Action item: The records that follow need to be printed exactly. Leave out each image.

····················

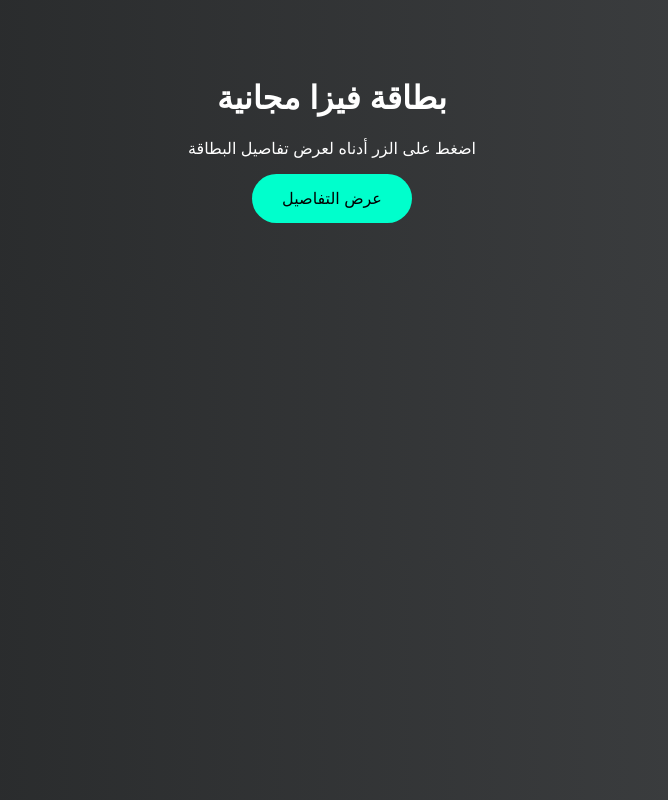
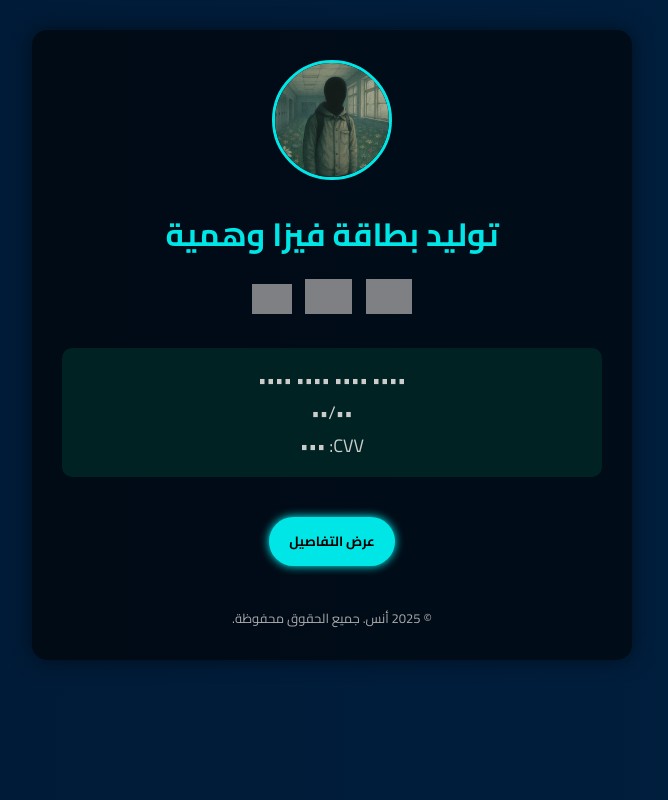
Before and after one commit to RootXray/anes, a plain HTML site: page index.html in a window 1280 px wide. Shown: the whole page, without its empty margins (308-976 px from the left). Drawn offline with Linux system fonts and the light colour scheme; grey boxes are pictures that could not be loaded.

Commit message:
رفع ملف

```diff
--- a/index.html
+++ b/index.html
@@ -1,72 +1,108 @@
 <!DOCTYPE html>
 <html lang="ar" dir="rtl">
 <head>
-  <meta charset="UTF-8" />
-  <meta name="viewport" content="width=device-width, initial-scale=1.0" />
-  <title>بطاقة فيزا وهمية</title>
+  <meta charset="UTF-8">
+  <title>توليد فيزا وهمية مجانية | أنس</title>
+  <meta name="viewport" content="width=device-width, initial-scale=1">
+  <meta name="description" content="مولد فيزا وهمية 2025، احصل على بطاقة Visa أو MasterCard مجانية وهمية. أداة سهلة وسريعة مجاناً.">
+  <meta name="keywords" content="فيزا وهمية, visa مجانية, توليد بطاقة وهمية, فيزا ماستر كارد مجانا, بطاقات شحن مجانية, توليد فيزا, fake visa generator, visa 2025 free, توليد كارد فيزا, فيزا شحن, فيزا مشحونة, ربح فيزا مجانية, فيزا للديسكورد, فيزا لقوقل بلاي, بطاقة ماستر كارد مجانا">
+  <link href="https://fonts.googleapis.com/css2?family=Cairo:wght@400;700&display=swap" rel="stylesheet">
   <style>
+    * {margin: 0; padding: 0; box-sizing: border-box; font-family: 'Cairo', sans-serif;}
     body {
-      font-family: sans-serif;
-      background: linear-gradient(to right, #232526, #414345);
-      color: white;
+      background: linear-gradient(to left, #001f3f, #001a35);
+      color: #fff;
       text-align: center;
-      padding: 50px;
+      padding: 30px 15px;
     }
     .card {
-      background: #1c1c1c;
+      background: rgba(0, 0, 0, 0.6);
       padding: 30px;
-      border-radius: 12px;
-      box-shadow: 0 0 15px rgba(0,0,0,0.5);
-      max-width: 350px;
+      border-radius: 15px;
+      max-width: 600px;
       margin: auto;
-      display: none;
+      box-shadow: 0 0 20px rgba(0,0,0,0.5);
     }
-    button {
-      background: #00ffcc;
+    img.profile {
+      width: 120px;
+      height: 120px;
+      border-radius: 50%;
+      border: 3px solid #00e6e6;
+      object-fit: cover;
+      margin-bottom: 15px;
+    }
+    h1 {
+      font-size: 32px;
+      color: #00e6e6;
+      margin-bottom: 10px;
+    }
+    .logos img {
+      height: 35px;
+      margin: 5px;
+      opacity: 0.8;
+    }
+    .info {
+      margin: 20px 0;
+      background: #022;
+      padding: 15px;
+      border-radius: 10px;
+    }
+    .info p {
+      font-size: 18px;
+      color: #ccc;
+    }
+    .btn {
+      background: #00e6e6;
+      color: #000;
+      padding: 12px 20px;
+      border-radius: 30px;
       border: none;
-      padding: 15px 30px;
-      font-size: 16px;
-      border-radius: 30px;
+      font-weight: bold;
       cursor: pointer;
-      transition: 0.3s;
+      margin-top: 20px;
+      box-shadow: 0 0 10px #00ffff;
+      transition: all 0.3s ease;
     }
-    button:hover {
-      background: #00ccaa;
+    .btn:hover {
+      background: #00cccc;
+      transform: scale(1.05);
     }
-    .hidden-text {
-      filter: blur(8px);
-      user-select: none;
+    footer {
+      margin-top: 40px;
+      font-size: 13px;
+      color: #aaa;
     }
   </style>
 </head>
 <body>
 
-  <h1>بطاقة فيزا مجانية</h1>
-  <p>اضغط على الزر أدناه لعرض تفاصيل البطاقة</p>
+  <div class="card">
+    <img src="anas.jpg" alt="أنس" class="profile">
+    <h1>توليد بطاقة فيزا وهمية</h1>
+    <div class="logos">
+      <img src="https://upload.wikimedia.org/wikipedia/commons/4/41/Visa_Logo.png" alt="Visa">
+      <img src="https://upload.wikimedia.org/wikipedia/commons/0/04/Mastercard-logo.png" alt="MasterCard">
+      <img src="https://upload.wikimedia.org/wikipedia/en/a/a4/Flag_of_the_United_States.svg" alt="USA" style="height:30px">
+    </div>
 
-  <button onclick="revealCard()">عرض التفاصيل</button>
+    <div class="info" id="visa-info">
+      <p>•••• •••• •••• ••••</p>
+      <p>••/••</p>
+      <p>CVV: •••</p>
+    </div>
 
-  <div class="card" id="card">
-    <h2>💳 بطاقة فيزا</h2>
-    <p>الرقم: <span class="hidden-text">4916 3456 7890 1234</span></p>
-    <p>الانتهاء: <span class="hidden-text">12/29</span></p>
-    <p>CVV: <span class="hidden-text">789</span></p>
+    <button class="btn" onclick="showVisa()">عرض التفاصيل</button>
+
+    <script>
+      function showVisa() {
+        window.location.href = "https://tpi.li/fq5Bw";
+      }
+    </script>
+
+    <footer>
+      &copy; 2025 أنس. جميع الحقوق محفوظة.
+    </footer>
   </div>
-
-  <script>
-    function revealCard() {
-      // ✅ تقدر تخلي الزائر يروح للرابط المختصر قبل ما تظهر البيانات
-      window.open("https://tpi.li/fq5Bw", "_blank"); // رابطك المختصر
-
-      // بعد الضغط على الرابط يظهر الكارت
-      document.getElementById("card").style.display = "block";
-      const hidden = document.querySelectorAll('.hidden-text');
-      hidden.forEach(e => {
-        e.style.filter = 'none';
-        e.style.userSelect = 'text';
-      });
-    }
-  </script>
 
 </body>
 </html>
```
Also changed, not shown: anas.jpg (added).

····················

Response to this task:
Before and after one commit to RootXray/anes, a plain HTML site: page index.html in a window 1280 px wide. Shown: the whole page, without its empty margins (308-976 px from the left). Drawn offline with Linux system fonts and the light colour scheme; grey boxes are pictures that could not be loaded.

Commit message:
رفع ملف

```diff
--- a/index.html
+++ b/index.html
@@ -1,72 +1,108 @@
 <!DOCTYPE html>
 <html lang="ar" dir="rtl">
 <head>
-  <meta charset="UTF-8" />
-  <meta name="viewport" content="width=device-width, initial-scale=1.0" />
-  <title>بطاقة فيزا وهمية</title>
+  <meta charset="UTF-8">
+  <title>توليد فيزا وهمية مجانية | أنس</title>
+  <meta name="viewport" content="width=device-width, initial-scale=1">
+  <meta name="description" content="مولد فيزا وهمية 2025، احصل على بطاقة Visa أو MasterCard مجانية وهمية. أداة سهلة وسريعة مجاناً.">
+  <meta name="keywords" content="فيزا وهمية, visa مجانية, توليد بطاقة وهمية, فيزا ماستر كارد مجانا, بطاقات شحن مجانية, توليد فيزا, fake visa generator, visa 2025 free, توليد كارد فيزا, فيزا شحن, فيزا مشحونة, ربح فيزا مجانية, فيزا للديسكورد, فيزا لقوقل بلاي, بطاقة ماستر كارد مجانا">
+  <link href="https://fonts.googleapis.com/css2?family=Cairo:wght@400;700&display=swap" rel="stylesheet">
   <style>
+    * {margin: 0; padding: 0; box-sizing: border-box; font-family: 'Cairo', sans-serif;}
     body {
-      font-family: sans-serif;
-      background: linear-gradient(to right, #232526, #414345);
-      color: white;
+      background: linear-gradient(to left, #001f3f, #001a35);
+      color: #fff;
       text-align: center;
-      padding: 50px;
+      padding: 30px 15px;
     }
     .card {
-      background: #1c1c1c;
+      background: rgba(0, 0, 0, 0.6);
       padding: 30px;
-      border-radius: 12px;
-      box-shadow: 0 0 15px rgba(0,0,0,0.5);
-      max-width: 350px;
+      border-radius: 15px;
+      max-width: 600px;
       margin: auto;
-      display: none;
+      box-shadow: 0 0 20px rgba(0,0,0,0.5);
     }
-    button {
-      background: #00ffcc;
+    img.profile {
+      width: 120px;
+      height: 120px;
+      border-radius: 50%;
+      border: 3px solid #00e6e6;
+      object-fit: cover;
+      margin-bottom: 15px;
+    }
+    h1 {
+      font-size: 32px;
+      color: #00e6e6;
+      margin-bottom: 10px;
+    }
+    .logos img {
+      height: 35px;
+      margin: 5px;
+      opacity: 0.8;
+    }
+    .info {
+      margin: 20px 0;
+      background: #022;
+      padding: 15px;
+      border-radius: 10px;
+    }
+    .info p {
+      font-size: 18px;
+      color: #ccc;
+    }
+    .btn {
+      background: #00e6e6;
+      color: #000;
+      padding: 12px 20px;
+      border-radius: 30px;
       border: none;
-      padding: 15px 30px;
-      font-size: 16px;
-      border-radius: 30px;
+      font-weight: bold;
       cursor: pointer;
-      transition: 0.3s;
+      margin-top: 20px;
+      box-shadow: 0 0 10px #00ffff;
+      transition: all 0.3s ease;
     }
-    button:hover {
-      background: #00ccaa;
+    .btn:hover {
+      background: #00cccc;
+      transform: scale(1.05);
     }
-    .hidden-text {
-      filter: blur(8px);
-      user-select: none;
+    footer {
+      margin-top: 40px;
+      font-size: 13px;
+      color: #aaa;
     }
   </style>
 </head>
 <body>
 
-  <h1>بطاقة فيزا مجانية</h1>
-  <p>اضغط على الزر أدناه لعرض تفاصيل البطاقة</p>
+  <div class="card">
+    <img src="anas.jpg" alt="أنس" class="profile">
+    <h1>توليد بطاقة فيزا وهمية</h1>
+    <div class="logos">
+      <img src="https://upload.wikimedia.org/wikipedia/commons/4/41/Visa_Logo.png" alt="Visa">
+      <img src="https://upload.wikimedia.org/wikipedia/commons/0/04/Mastercard-logo.png" alt="MasterCard">
+      <img src="https://upload.wikimedia.org/wikipedia/en/a/a4/Flag_of_the_United_States.svg" alt="USA" style="height:30px">
+    </div>
 
-  <button onclick="revealCard()">عرض التفاصيل</button>
+    <div class="info" id="visa-info">
+      <p>•••• •••• •••• ••••</p>
+      <p>••/••</p>
+      <p>CVV: •••</p>
+    </div>
 
-  <div class="card" id="card">
-    <h2>💳 بطاقة فيزا</h2>
-    <p>الرقم: <span class="hidden-text">4916 3456 7890 1234</span></p>
-    <p>الانتهاء: <span class="hidden-text">12/29</span></p>
-    <p>CVV: <span class="hidden-text">789</span></p>
+    <button class="btn" onclick="showVisa()">عرض التفاصيل</button>
+
+    <script>
+      function showVisa() {
+        window.location.href = "https://tpi.li/fq5Bw";
+      }
+    </script>
+
+    <footer>
+      &copy; 2025 أنس. جميع الحقوق محفوظة.
+    </footer>
   </div>
-
-  <script>
-    function revealCard() {
-      // ✅ تقدر تخلي الزائر يروح للرابط المختصر قبل ما تظهر البيانات
-      window.open("https://tpi.li/fq5Bw", "_blank"); // رابطك المختصر
-
-      // بعد الضغط على الرابط يظهر الكارت
-      document.getElementById("card").style.display = "block";
-      const hidden = document.querySelectorAll('.hidden-text');
-      hidden.forEach(e => {
-        e.style.filter = 'none';
-        e.style.userSelect = 'text';
-      });
-    }
-  </script>
 
 </body>
 </html>
```
Also changed, not shown: anas.jpg (added).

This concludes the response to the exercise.